(EXCERPTED DATA begins)

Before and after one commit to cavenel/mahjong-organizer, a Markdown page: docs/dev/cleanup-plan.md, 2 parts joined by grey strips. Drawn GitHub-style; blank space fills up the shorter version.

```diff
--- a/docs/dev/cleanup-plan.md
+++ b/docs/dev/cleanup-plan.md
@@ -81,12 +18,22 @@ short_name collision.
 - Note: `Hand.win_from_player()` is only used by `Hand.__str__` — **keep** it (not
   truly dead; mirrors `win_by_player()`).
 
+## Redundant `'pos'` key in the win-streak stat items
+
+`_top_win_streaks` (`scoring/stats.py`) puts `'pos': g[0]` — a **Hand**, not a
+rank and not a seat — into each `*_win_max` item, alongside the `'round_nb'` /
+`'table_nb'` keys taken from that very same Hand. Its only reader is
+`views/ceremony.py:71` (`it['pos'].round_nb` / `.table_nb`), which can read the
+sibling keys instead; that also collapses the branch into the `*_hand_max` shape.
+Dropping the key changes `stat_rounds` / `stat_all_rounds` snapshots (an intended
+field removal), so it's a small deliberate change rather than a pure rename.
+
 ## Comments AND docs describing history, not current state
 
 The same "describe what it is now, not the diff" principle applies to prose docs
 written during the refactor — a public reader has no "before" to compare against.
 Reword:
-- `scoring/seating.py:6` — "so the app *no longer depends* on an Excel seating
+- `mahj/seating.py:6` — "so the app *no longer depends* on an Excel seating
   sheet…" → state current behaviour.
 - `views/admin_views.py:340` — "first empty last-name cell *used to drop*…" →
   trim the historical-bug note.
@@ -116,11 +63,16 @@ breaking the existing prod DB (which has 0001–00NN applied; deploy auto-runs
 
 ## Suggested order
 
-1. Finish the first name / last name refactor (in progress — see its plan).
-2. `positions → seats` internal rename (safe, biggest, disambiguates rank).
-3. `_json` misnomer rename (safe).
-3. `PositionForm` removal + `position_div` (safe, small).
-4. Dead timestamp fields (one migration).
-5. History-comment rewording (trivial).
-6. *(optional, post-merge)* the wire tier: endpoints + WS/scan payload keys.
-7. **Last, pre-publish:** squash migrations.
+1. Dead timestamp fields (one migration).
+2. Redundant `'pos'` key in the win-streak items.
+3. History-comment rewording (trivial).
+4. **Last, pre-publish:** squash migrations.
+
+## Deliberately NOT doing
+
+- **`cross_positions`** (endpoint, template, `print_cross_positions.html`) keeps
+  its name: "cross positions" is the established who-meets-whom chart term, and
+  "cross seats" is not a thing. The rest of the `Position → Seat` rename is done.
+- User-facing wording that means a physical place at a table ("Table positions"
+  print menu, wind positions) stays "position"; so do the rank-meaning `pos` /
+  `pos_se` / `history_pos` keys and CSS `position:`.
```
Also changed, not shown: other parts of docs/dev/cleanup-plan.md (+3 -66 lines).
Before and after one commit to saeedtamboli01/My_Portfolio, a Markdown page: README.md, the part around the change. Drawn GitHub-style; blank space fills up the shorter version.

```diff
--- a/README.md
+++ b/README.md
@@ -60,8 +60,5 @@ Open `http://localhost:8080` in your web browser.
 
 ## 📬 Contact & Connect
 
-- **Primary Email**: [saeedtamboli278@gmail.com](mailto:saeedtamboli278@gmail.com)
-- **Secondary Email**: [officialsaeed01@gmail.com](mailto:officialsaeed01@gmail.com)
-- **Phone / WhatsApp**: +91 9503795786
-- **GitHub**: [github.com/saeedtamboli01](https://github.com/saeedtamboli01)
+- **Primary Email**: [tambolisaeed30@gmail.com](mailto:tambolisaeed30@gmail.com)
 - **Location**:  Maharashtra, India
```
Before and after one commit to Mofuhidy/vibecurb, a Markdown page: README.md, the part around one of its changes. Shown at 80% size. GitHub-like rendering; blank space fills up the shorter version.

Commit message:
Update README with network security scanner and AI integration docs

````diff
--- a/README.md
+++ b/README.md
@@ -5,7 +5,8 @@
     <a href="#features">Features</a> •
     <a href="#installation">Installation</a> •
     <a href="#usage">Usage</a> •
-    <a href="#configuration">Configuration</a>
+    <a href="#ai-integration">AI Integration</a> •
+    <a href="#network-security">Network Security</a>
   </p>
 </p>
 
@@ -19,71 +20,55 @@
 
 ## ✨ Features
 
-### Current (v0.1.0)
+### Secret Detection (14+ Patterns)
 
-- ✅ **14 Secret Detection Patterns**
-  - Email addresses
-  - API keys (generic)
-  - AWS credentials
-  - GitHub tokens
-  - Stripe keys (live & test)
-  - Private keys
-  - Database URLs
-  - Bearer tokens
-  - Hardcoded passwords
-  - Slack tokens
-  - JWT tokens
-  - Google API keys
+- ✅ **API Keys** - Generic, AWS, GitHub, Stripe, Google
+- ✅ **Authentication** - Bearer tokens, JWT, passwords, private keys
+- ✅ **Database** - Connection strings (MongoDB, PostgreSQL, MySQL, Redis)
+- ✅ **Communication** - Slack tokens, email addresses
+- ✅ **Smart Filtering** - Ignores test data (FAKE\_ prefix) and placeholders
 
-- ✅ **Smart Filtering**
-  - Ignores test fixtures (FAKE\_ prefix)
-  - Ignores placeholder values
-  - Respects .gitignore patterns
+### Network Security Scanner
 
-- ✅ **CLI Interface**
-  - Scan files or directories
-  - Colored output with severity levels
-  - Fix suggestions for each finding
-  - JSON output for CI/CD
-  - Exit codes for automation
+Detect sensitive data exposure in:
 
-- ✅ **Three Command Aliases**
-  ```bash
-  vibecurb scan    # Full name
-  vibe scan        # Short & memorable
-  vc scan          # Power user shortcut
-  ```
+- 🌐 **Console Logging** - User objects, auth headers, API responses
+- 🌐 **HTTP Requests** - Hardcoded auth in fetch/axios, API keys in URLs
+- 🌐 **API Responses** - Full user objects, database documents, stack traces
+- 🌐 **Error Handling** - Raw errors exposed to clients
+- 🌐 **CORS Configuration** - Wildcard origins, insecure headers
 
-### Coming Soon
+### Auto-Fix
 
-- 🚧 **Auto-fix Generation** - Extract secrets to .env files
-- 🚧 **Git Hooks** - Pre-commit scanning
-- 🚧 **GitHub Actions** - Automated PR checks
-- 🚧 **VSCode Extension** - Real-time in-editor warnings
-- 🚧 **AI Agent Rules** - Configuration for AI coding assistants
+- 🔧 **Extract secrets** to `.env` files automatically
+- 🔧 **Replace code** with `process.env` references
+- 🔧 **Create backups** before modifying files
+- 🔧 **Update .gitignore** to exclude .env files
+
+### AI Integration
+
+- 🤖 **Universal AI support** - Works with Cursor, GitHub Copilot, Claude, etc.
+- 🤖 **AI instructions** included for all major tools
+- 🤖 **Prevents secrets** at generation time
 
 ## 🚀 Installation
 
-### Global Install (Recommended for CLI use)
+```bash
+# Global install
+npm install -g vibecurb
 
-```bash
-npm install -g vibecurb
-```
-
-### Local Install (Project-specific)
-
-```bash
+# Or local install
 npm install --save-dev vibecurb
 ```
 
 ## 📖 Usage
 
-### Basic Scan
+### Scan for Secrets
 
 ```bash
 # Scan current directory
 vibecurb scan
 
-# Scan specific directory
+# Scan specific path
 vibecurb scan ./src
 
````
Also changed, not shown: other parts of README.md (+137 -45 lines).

(EXCERPTED DATA ends)

_HOW TO COMPLETE THIS TASK_.
Show the lines of the records that include the string "fills".

_ANSWER TO THE PROBLEM_.
Before and after one commit to cavenel/mahjong-organizer, a Markdown page: docs/dev/cleanup-plan.md, 2 parts joined by grey strips. Drawn GitHub-style; blank space fills up the shorter version.
Before and after one commit to saeedtamboli01/My_Portfolio, a Markdown page: README.md, the part around the change. Drawn GitHub-style; blank space fills up the shorter version.
Before and after one commit to Mofuhidy/vibecurb, a Markdown page: README.md, the part around one of its changes. Shown at 80% size. GitHub-like rendering; blank space fills up the shorter version.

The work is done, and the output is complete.